Results of a small systematic review identify a vulnerable ethnic group members of which may be patients in your practice.
South Asians comprise about 20% of the global population; it appears this population generally develops type 2 diabetes (T2D) about 5-10 years earlier than white Europeans.
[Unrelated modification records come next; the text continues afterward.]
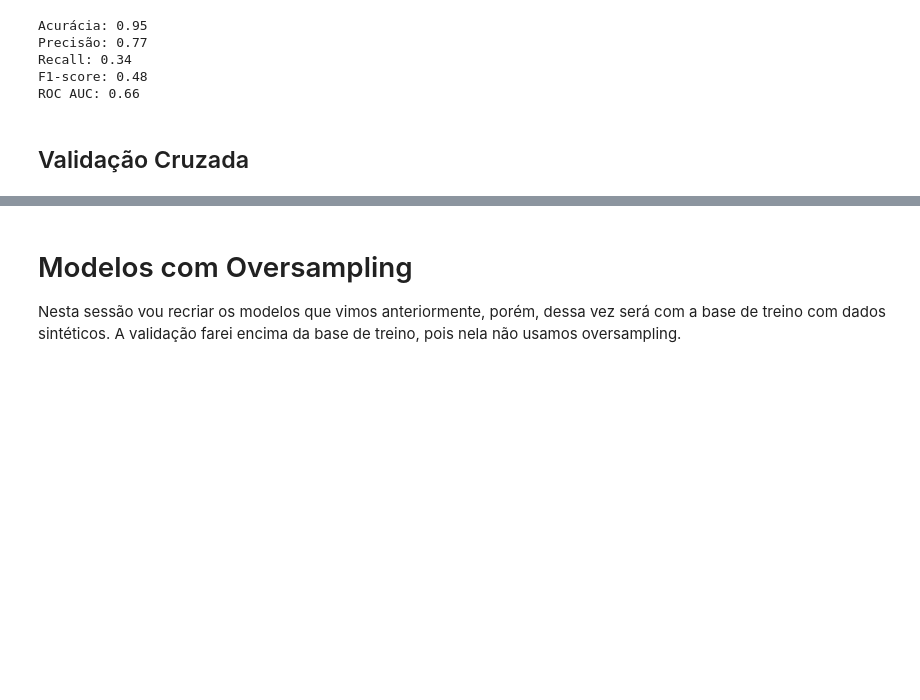
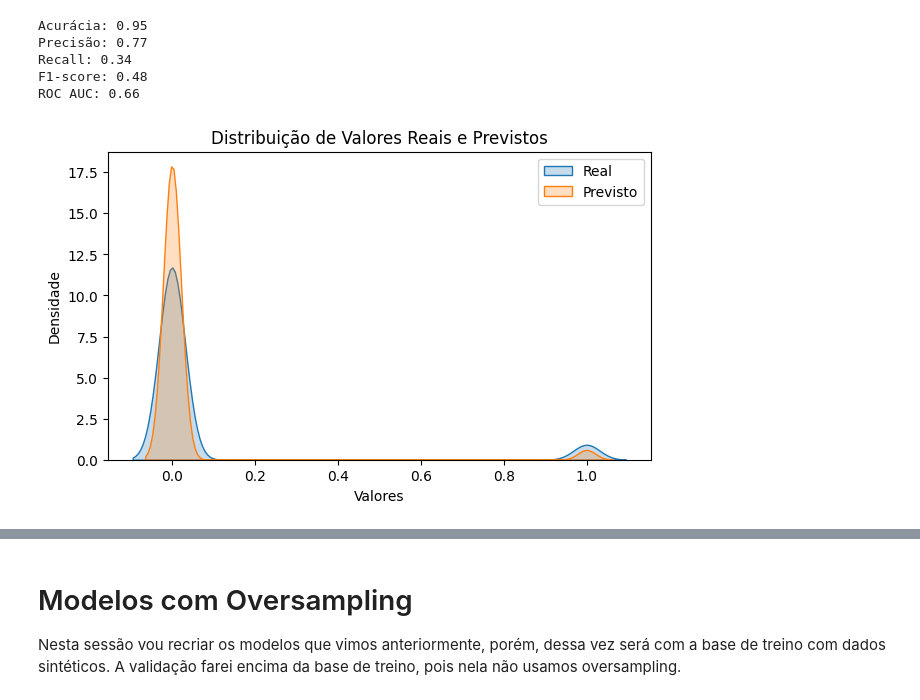
Before and after one commit to Muniz97/Data-Science---Federal-road-accidents---Brazil, a Jupyter notebook: 4 - Model/Federal_Accidents_Model.ipynb, the cells around one changed output, grey strips where cells are left out. Saved outputs shown, nothing was run; the diff lists cells and outputs as text; code cells hidden in the pictures; blank space fills up the shorter version.

```diff
--- a/4 - Model/Federal_Accidents_Model.ipynb
+++ b/4 - Model/Federal_Accidents_Model.ipynb
@@ -276,6 +296,6 @@ ROC AUC: 0.56
 ## Random Forest
 # %%
 # Criação do Random Forest
-model_random = RandomForestClassifier(n_estimators= 100, random_state = 1337)
+model_random = RandomForestClassifier(n_estimators= 150, random_state = 1337)
 model_random.fit(x_train_kbest,y_train)
 random_predict = model_random.predict(x_test_kbest)
@@ -366,5 +378,3 @@ Precisão: 0.77
 Recall: 0.34
 F1-score: 0.48
 ROC AUC: 0.66
-# %% [markdown]
-## Validação Cruzada
@@ -377,0 +381,14 @@ ROC AUC: 0.66
+# %%
+# Gráfico de densidade - Gradient Boosting Classifier
+df_density = pd.DataFrame({'Real': y_test, 'Previsto': gb_predict})
+
+plt.figure(figsize=(7, 4))
+sns.kdeplot(df_density['Real'], label='Real', fill=True)
+sns.kdeplot(df_density['Previsto'], label='Previsto', fill=True)
+plt.title('Distribuição de Valores Reais e Previstos')
+plt.xlabel('Valores')
+plt.ylabel('Densidade')
+plt.legend()
+plt.show()
+# %% [output]
+[figure, added]
```
Also changed, not shown: parts of 21 cells of this notebook.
South Asians also tend to have a higher prevalence of T2D complications at presentation, worse outcomes, and die at younger ages than white Europeans.What about South Asians with T1D? Little is known about their outcomes compared to other ethnic/racial groups.The short slide show above reviews results of the first systematic review of outcomes for South Asians with T1D compared with other populations.
First Systematic Review of Outcomes for South Asians with T1D vs white Europeans and Africans; searched 2 databases for studies published in English from 1946-February 2016.
Compared to white Europeans with T1D, South Asians with T1D have: higher mortality; especially South Asian women whose mortality rate is more than 2 times higher vs non-South Asians with T1D in the UK population
Compared to Africans with T1D, South Asians with T1D have: Lower microalbuminuria; lower A1c, lower systolic BP.
Study limitations: outcomes not comparable across studies; poor study quality in general, most were retrospective observational or cross-sectional.
Authors' comments: Given the close association between glycaemic control with CVD and excess mortality in T1D, and the higher HbA1c in the South Asian population, the findings of this systematic review call for more aggressive glycaemic control in the South Asian T1D population.